Today on these pages, we endorse Mitt Romney — an individual with proven leadership skills — to replace him. Perhaps that will produce another outcry. But frankly, even here in Obama country, I doubt it.
No failures in Washington, D.C., hold a candle to the legislative malpractice committed in the state of Illinois the last two decades.
And no one should cast a vote for anyone returning to Springfield Tuesday before acquainting themselves with the recently released report of the State Budget Crisis Task Force, a national blue-ribbon panel charged with studying widespread financial problems in the states.
It minces no words on the quality of the state of Illinois' governance — although similar criticism is by now so oft repeated that it may have lost its capacity to shock.
Illinois' finances are THE WORST of any of the 50 states, the report says, largely as a result of "gamesmanship" by our elected leaders.
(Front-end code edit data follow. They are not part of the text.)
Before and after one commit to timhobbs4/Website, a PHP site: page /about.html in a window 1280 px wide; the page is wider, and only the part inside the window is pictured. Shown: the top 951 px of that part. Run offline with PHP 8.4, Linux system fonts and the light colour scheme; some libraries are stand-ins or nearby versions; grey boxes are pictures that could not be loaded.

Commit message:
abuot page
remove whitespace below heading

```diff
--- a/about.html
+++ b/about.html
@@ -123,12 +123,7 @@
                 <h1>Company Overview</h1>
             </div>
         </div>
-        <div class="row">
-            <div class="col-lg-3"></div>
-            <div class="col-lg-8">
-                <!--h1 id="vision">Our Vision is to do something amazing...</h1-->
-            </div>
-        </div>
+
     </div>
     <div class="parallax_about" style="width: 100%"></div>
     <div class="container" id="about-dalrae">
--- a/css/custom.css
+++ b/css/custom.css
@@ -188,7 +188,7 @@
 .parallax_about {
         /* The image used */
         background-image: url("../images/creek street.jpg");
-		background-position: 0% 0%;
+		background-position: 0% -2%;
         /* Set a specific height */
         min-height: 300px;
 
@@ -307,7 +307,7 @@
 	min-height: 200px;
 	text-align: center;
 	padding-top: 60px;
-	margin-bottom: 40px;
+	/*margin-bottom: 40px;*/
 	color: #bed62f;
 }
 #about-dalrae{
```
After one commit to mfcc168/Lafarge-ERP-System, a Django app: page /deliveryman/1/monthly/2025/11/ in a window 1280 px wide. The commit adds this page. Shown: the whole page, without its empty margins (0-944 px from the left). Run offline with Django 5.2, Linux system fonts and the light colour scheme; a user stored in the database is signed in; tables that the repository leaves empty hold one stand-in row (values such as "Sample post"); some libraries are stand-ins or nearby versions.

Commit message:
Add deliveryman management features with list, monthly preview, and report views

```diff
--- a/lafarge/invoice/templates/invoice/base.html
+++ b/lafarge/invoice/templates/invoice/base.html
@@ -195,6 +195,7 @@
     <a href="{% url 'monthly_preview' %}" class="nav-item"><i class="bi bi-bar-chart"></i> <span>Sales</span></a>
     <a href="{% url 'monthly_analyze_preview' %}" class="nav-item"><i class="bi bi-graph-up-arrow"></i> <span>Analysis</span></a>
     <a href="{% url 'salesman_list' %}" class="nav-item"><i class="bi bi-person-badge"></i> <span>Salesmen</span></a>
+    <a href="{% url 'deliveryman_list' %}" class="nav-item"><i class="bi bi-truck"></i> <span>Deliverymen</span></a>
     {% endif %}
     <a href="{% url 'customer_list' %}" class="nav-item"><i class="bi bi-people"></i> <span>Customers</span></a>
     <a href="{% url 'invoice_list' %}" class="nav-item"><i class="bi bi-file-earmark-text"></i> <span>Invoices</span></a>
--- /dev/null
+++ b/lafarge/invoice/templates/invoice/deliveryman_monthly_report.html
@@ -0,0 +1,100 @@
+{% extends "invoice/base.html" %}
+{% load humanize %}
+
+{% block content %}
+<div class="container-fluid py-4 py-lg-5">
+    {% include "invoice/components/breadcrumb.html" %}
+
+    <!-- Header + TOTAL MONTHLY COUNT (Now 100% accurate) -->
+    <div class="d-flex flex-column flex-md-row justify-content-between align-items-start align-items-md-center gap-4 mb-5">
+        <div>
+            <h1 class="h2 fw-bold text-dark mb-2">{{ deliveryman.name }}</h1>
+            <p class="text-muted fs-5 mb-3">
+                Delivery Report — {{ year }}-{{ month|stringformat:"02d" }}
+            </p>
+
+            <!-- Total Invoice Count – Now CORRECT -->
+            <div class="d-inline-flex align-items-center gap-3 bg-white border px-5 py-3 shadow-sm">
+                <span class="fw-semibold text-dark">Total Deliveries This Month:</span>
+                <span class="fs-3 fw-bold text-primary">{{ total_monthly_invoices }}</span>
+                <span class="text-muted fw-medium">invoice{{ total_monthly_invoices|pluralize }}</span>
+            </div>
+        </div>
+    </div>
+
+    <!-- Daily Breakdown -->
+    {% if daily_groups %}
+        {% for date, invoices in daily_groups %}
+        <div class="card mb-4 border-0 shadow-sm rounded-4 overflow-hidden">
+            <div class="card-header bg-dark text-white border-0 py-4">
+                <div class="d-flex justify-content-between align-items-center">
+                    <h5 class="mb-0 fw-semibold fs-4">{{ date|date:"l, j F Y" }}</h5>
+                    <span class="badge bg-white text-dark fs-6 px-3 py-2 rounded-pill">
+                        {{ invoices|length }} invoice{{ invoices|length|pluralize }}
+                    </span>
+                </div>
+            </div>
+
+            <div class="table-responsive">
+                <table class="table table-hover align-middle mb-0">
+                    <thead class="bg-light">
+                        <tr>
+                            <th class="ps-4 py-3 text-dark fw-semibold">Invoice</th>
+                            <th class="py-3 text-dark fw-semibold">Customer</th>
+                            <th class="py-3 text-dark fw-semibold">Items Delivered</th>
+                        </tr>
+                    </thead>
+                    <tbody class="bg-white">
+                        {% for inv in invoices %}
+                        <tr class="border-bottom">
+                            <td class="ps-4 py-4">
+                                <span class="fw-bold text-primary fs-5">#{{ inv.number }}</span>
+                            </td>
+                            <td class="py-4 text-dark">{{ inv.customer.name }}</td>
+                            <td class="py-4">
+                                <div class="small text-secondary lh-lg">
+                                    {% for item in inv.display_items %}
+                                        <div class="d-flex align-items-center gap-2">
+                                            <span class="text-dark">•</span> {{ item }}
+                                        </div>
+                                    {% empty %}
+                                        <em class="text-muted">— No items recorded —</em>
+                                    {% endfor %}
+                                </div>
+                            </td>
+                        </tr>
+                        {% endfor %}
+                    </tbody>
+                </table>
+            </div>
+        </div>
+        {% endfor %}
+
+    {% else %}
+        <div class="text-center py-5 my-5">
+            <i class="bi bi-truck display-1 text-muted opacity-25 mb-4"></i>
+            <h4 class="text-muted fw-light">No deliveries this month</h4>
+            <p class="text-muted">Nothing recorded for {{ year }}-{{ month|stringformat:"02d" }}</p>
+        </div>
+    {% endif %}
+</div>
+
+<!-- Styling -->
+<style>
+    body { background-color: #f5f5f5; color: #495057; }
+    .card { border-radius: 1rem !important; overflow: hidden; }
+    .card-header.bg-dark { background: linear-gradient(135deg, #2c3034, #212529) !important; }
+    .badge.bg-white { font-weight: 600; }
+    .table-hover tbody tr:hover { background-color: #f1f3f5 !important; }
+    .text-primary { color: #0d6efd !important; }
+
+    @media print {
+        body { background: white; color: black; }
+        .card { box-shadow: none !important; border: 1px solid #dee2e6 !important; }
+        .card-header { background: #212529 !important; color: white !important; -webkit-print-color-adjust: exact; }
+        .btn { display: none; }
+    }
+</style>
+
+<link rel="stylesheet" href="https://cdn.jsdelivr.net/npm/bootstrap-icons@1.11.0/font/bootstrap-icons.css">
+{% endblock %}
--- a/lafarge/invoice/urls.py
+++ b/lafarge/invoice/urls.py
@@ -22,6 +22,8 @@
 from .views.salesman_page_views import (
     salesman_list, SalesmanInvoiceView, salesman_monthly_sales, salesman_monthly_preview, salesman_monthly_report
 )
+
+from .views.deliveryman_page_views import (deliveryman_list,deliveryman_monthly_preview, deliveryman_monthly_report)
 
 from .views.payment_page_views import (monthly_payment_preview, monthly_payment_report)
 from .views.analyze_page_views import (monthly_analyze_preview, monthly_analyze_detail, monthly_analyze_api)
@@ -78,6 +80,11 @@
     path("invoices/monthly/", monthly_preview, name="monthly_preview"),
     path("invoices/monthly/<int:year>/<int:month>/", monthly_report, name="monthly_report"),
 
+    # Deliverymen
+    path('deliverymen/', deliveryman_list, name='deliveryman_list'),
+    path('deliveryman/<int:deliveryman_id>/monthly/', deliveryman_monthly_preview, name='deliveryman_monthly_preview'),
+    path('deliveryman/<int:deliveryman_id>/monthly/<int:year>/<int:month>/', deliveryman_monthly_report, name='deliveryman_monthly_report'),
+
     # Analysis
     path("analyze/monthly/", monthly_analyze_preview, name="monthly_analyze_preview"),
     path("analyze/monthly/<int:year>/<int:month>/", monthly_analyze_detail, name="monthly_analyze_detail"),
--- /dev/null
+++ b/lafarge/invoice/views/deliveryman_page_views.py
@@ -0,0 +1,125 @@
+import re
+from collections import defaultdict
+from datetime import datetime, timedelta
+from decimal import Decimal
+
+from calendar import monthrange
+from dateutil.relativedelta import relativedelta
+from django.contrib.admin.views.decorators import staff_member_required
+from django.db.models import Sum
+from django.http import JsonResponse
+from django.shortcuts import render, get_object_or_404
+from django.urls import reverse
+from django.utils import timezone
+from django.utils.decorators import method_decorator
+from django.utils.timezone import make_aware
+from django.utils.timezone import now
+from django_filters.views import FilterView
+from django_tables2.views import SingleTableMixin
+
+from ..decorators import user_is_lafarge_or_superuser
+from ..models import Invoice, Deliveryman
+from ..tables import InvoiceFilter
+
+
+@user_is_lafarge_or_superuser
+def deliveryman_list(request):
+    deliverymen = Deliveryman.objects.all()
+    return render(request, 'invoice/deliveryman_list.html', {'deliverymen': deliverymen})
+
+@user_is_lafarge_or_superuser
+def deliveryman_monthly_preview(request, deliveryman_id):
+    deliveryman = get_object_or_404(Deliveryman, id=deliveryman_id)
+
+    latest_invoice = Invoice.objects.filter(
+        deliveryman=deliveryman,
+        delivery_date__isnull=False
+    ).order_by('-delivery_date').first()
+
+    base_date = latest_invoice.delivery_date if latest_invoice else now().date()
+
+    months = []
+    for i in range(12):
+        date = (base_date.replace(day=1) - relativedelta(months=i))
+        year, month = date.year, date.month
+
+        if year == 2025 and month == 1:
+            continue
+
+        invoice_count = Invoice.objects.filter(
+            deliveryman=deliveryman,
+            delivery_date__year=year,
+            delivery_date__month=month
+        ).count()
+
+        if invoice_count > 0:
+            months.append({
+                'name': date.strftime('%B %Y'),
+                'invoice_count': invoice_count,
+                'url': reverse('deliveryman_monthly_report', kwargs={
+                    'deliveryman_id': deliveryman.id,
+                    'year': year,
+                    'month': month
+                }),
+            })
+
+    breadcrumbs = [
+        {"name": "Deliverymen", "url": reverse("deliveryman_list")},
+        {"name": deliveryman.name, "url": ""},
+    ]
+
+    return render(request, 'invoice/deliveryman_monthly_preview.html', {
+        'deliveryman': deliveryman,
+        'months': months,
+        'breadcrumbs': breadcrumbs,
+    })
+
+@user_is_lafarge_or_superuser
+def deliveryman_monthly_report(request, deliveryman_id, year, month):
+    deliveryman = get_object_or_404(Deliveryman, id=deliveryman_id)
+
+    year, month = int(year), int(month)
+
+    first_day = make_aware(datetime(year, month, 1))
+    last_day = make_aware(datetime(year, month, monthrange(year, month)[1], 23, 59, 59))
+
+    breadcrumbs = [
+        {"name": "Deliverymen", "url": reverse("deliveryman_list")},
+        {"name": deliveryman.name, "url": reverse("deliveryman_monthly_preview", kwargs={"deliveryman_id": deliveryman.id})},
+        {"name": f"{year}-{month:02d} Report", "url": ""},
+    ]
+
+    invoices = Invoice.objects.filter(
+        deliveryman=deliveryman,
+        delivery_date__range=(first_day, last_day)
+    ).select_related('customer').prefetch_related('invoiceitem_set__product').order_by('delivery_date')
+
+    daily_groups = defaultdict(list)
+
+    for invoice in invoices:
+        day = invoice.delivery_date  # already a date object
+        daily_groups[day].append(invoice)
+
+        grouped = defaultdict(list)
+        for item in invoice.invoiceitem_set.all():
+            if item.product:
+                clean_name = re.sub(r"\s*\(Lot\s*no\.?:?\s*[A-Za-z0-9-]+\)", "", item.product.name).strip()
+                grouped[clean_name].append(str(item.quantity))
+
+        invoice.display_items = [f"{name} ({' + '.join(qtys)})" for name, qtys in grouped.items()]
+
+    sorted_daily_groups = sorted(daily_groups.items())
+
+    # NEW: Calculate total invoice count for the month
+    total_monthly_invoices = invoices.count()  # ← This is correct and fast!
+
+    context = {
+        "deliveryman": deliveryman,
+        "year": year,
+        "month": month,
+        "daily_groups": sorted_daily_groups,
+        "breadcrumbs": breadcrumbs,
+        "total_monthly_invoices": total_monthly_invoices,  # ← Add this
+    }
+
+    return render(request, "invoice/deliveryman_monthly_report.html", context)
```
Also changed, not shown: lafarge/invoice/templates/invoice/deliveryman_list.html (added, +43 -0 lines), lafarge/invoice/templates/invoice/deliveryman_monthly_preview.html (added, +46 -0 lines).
Among the myriad negative consequences has been a failure to stimulate the job growth necessary to help solve the problem.
"Illinois' budget is not fiscally sustainable," the report concludes. "It cannot simultaneously continue current services, keep taxes at current levels, provide all promised benefits and make needed investments."
The task force was co-chaired by Federal Reserve Board Chairman Paul Volcker and included heavyweights the likes of former Treasury Secretaries Nicholas Brady and George Schultz and former U.S. Budget Director Alice Rivlin.
But it was the group's other co-chairman, former New York City transit chief Richard Ravitch, who extended the indictment beyond Illinois' politicians, telling Crain's Chicago Business that "the average voter and much of the media" are not even focused on the problem in Illinois.
"I think it going to reach a point where there's either social disorder or bankruptcy before people will act," he said.
Illinois is past the point where something's got to give. It's nearing the point where everything will have to give. The status quo or anything like it simply won't work anymore.
John Foreman, publisher of The News-Gazette, can be reached by mail at P.O. Box 677 in Champaign or by email at firstname.lastname@example.org.